where the demand for the clock began.
In March 1887, another newspaper clipping says, "Phelps, Mills, Brooks, & Co. have decided to build a large 2 story building on Cartwright Ave, soon as the weather permits. It will be occupied by the Sidney Clock Advertising Co., and it is the intention of the company to manufacture the entire clock in their own building. The demand for these ingenious clocks increases each day, and the company unquestionably has before it a brilliant future."
A February 1888 article indicates the firm had built and sold 600 clocks to date. Demand continued to grow. An article from June 1888 said the Sidney Clock Co. was shipping about 50 clocks per month, with a large number of orders from southern
Just a few months later, the company was making plans to move further west to
, purportedly because it could manufacture a better and cheaper clock in that city, greatly reducing expenses especially for shipping. There was also a calendar clock factory in
in which the new
headquarters were to be located. But from there, the story gets a bit mysterious.
Following that newspaper clipping of 1888, another appeared more than a year later, announcing the move to
again. From an Oneonta Star clipping of Nov. 4, 1905, "negotiations are underway for the removal to that place of the Strait & Williams clock works, from this village."

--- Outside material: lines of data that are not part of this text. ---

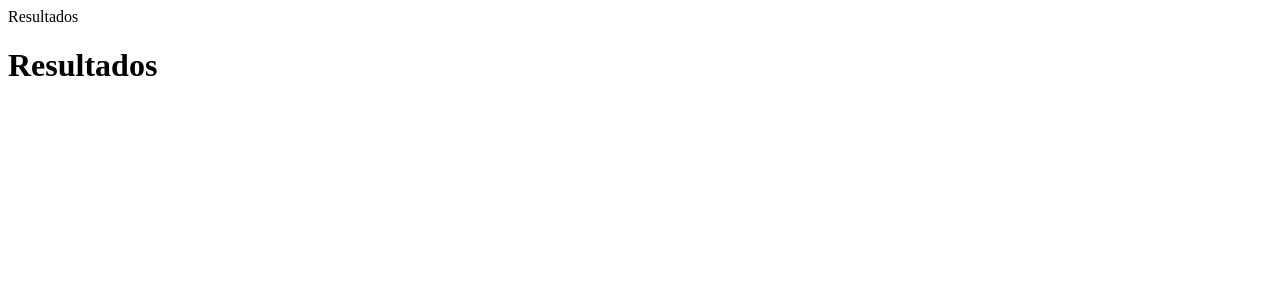
Repository: aldar1/Examen-Final-INF319
Page: http://localhost/test1/resultado.jsp
The author's editor kept a copy of each file at every save. The page is drawn from the files as they stood at one save, then again after the next save.
The browser window is 1280 px wide. The pictures show the whole page.
The page is served by Tomcat 9.

Above is the page before, as saved 2021-12-15 09:18:12.

### Java/test1/src/main/webapp/resultado.jsp
<%@ page language="java" contentType="text/html; charset=ISO-8859-1"
    pageEncoding="ISO-8859-1"%>
<!DOCTYPE html>
<html>
<head>
<meta charset="ISO-8859-1">
<title>Resultado</title>
</head>
<%@ page import="java.util.*" %>

<%!

public interface Callable {
    public int suma(int a, int b);
    public int resta(int a, int b);
    public int multi(int a, int b);
    public int divi(int a, int b);
    public int[][] sumamat(int[][] a, int[][] b);
    public int[][] restamat(int[][] a, int[][] b);
    public int[][] multimat(int[][] a, int[][] b);
}

public class Calcu implements Callable {
    public int suma(int a, int b) {
    	return a+b;
    }
    public int resta(int a, int b) {
    	return a-b;
    }
    public int multi(int a, int b) {
    	return a*b;
    }
    public int divi(int a, int b) {
    	return a/b;
    }
    public int[][] sumamat(int[][] mat1, int[][] mat2)
    {
        int[][] res = new int[2][2];
        for (int i = 0; i < 2; i++)
        {
            for (int j = 0; j < 2; j++)
            {
                res[i][j] = mat1[i][j] + mat2[i][j];
            }
        }
        return res;
    }
    public int[][] restamat(int[][] mat1, int[][] mat2)
    {
        int[][] res = new int[2][2];
        for (int i = 0; i < 2; i++)
        {
            for (int j = 0; j < 2; j++)
            {
                res[i][j] = mat1[i][j] - mat2[i][j];
            }
        }
        return res;
    }

    public int[][] multimat(int[][] mat1, int[][] mat2)
    {
        int[][] res = new int[2][2];
        int n = 2;
        for (int i = 0; i < n; i++)
        {
            for (int j = 0; j < n; j++)
            {
                res[i][j] = 0;
                for (int k = 0; k < n; k++)
                {
                    res[i][j] += mat1[i][k] * mat2[k][j];
                }
            }
        }
        return res;
    }
}

public static int invoke(Callable callable, int a, int b, String op){
	if (op.equals("suma")) return callable.suma(a,b);
	else if (op.equals("resta")) return callable.resta(a,b);
	else if (op.equals("multi")) return callable.multi(a,b);
	return callable.divi(a,b);
}

public static int[][] mat(Callable callable, int[][] a, int[][] b, String op){
	if (op.equals("suma")) return callable.sumamat(a,b);
	else if (op.equals("resta")) return callable.restamat(a,b);
	return callable.multimat(a,b);
}
%>
<body>Resultados</body>
<%
if(request.getParameter("n_prim") != null){
	out.print("<h2>Primos</h2>");
	int lim,p1=1;
	lim = Integer.parseInt(request.getParameter("n_prim"));
	while(lim!=0){
		int p2 = 0;
		for(int i=1;i<=p1;i++){
			if(p1%i==0){
				p2++;
			}
		}
		if(p2==2){
			lim--;
			out.print(p1+", ");
		}
		p1++;
	}
}
%>
<body>
<h1>Resultados</h1>

<%
if(request.getParameter("n_fibo") != null){
	out.print("<h2>Fibonacci</h2>");
	int a, b, lim, aux;
    lim = Integer.parseInt(request.getParameter("n_fibo"));
    a = 0;
    b = 1;
    out.print("0, ");
    for (int i = 2; i <= lim; i++)
    {
        aux = a;
        a = b;
        b = aux + a;
        out.print(a + ", ");
        if (i % 10 == 0 && i != 0) out.print("<br>");
    }
}

//calculadora
else if(request.getParameter("a_calcu") != null && request.getParameter("b_calcu") != null && request.getParameter("op_calcu") != null){
	out.print("<h2>Calculadora</h2>");
	String op = request.getParameter("op_calcu");
	int a = Integer.parseInt(request.getParameter("a_calcu"));
    int b = Integer.parseInt(request.getParameter("b_calcu"));
    if(op.equals("suma") || op.equals("resta") || op.equals("multi") || op.equals("divi")){
    	out.print(op+"<br>");
    	Callable cmd = new Calcu();
        int res = invoke(cmd, a, b, op);
    	out.print(res);
    }
    else out.print("Operacion no reconocida");
}

//calculadora de matrices
else if(request.getParameter("mat100") != null && request.getParameter("mat101") != null && request.getParameter("mat110") != null &&
	request.getParameter("mat111") != null && request.getParameter("mat200") != null && request.getParameter("mat201") != null &&
	request.getParameter("mat210") != null && request.getParameter("mat211") != null && request.getParameter("op_matrices") != null){
	out.print("<h2>Calculadora de matrices</h2>");
	String op = request.getParameter("op_matrices");
	out.print(op+"<br>");
	int a = Integer.parseInt(request.getParameter("mat100"));
	int b = Integer.parseInt(request.getParameter("mat101"));
	int c = Integer.parseInt(request.getParameter("mat110"));
	int d = Integer.parseInt(request.getParameter("mat111"));
	int a1 = Integer.parseInt(request.getParameter("mat200"));
	int b1 = Integer.parseInt(request.getParameter("mat201"));
	int c1 = Integer.parseInt(request.getParameter("mat210"));
	int d1 = Integer.parseInt(request.getParameter("mat211"));

	int[][] m1 = {{a,b},{c,d}};
	int[][] m2 = {{a1,b1},{c1,d1}};
    if(op.equals("suma") || op.equals("resta") || op.equals("multi")){
    	Callable cmd = new Calcu();
        int[][] res = mat(cmd, m1, m2, op);
        for(int i=0; i<2; i++){
        	for(int j=0; j<2; j++){
        		out.print(res[i][j]+" ");
        	}
        	out.print("<br>");
        }
    }
    else out.print("Operacion no reconocida");
}

//criba
if(request.getParameter("n_criba") != null){
	out.print("<h2>Criba</h2>");
	int n = Integer.parseInt(request.getParameter("n_criba"));
    Boolean[] marcados = new Boolean[n + 1];
    for (int i = 2; i < marcados.length; i++){
    	marcados[i] = false;
    }

    for (int i = 2; i <= Math.sqrt(n); i++)
    {
        if (!marcados[i]){
        	for (int j = i * 2; j <= n; j += i) marcados[j] = true;
        }
    }

    for (int i = 2; i < marcados.length; i++){
    	if (marcados[i] == false)
        {
			out.print(i+", ");
			if (i % 10 == 0) out.print("<br>");
        }
    }
}
//separar lista
if(request.getParameter("lista") != null){
	out.print("<h2>Separar lista</h2>");
	String[] cad = request.getParameter("lista").trim().split(" ");
	int[] lista = new int[cad.length];
	String pares ="";
    String impares ="";
    int cop=0;
    int coi=0;

	for(int i=0; i<lista.length; i++){
		lista[i]=Integer.parseInt(cad[i]);
		if (lista[i] % 2 == 0) pares += lista[i] + ", ";
        else impares += lista[i] + ", ";
	}
	out.println("<h3>Pares</h3>");
	out.println(pares);
	out.println("<h3>Impares</h3>");
	out.println(impares);
}


%>
</body>
</html>

After the next save:
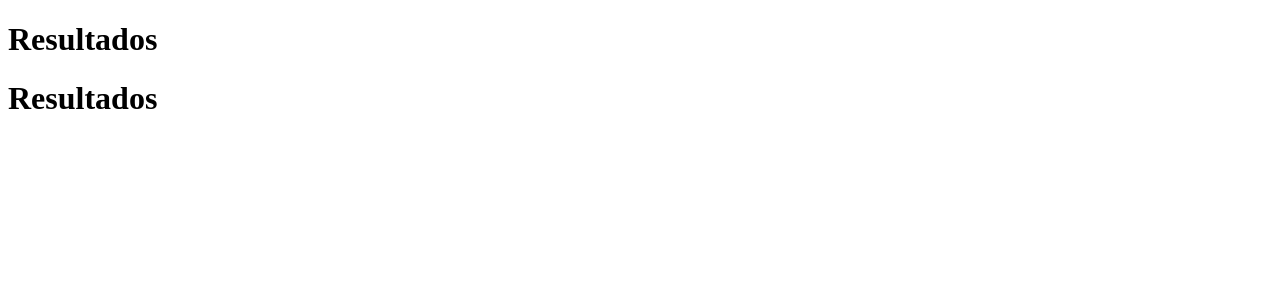
Saved 61 s later.
--- a/Java/test1/src/main/webapp/resultado.jsp
+++ b/Java/test1/src/main/webapp/resultado.jsp
@@ -90,7 +90,9 @@ public static int[][] mat(Callable callable, int[][] a, int[][] b, String op){
 	return callable.multimat(a,b);
 }
 %>
-<body>Resultados</body>
+<body>
+<h1>Resultados</h1>
+</body>
 <%
 if(request.getParameter("n_prim") != null){
 	out.print("<h2>Primos</h2>");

Meanwhile, in a booklet published by researchers in
a number of years ago, there was never any reference to the Sidney Advertising Clock or any reference to Strait. There has never been any resolution to that November 1905 Star clipping.
A July 1933 Oneonta Star obituary indicates Andrew Van Woert Strait died at his home on
age 84; a long life
in those days!
Apparently, a number of years earlier he had built a home and shop on
where he manufactured an electric clock for hotels and places of business which he continued until 1912. It appears Strait never actually went to
and, instead, walked away from a successful manufacturing business in
From his manufacturing days in
to later in Oneonta, Strait's patented advertising clocks remain popular with collectors today.
(If you have further information or photos you would like to share to be published here, please contact us by e-mail.)
~~ • ~~
Additional information about the Sidney Advertising Clock Co.
may be found in the NAWCC Bulletin Vol 32/1 • No. 264 of February 1990.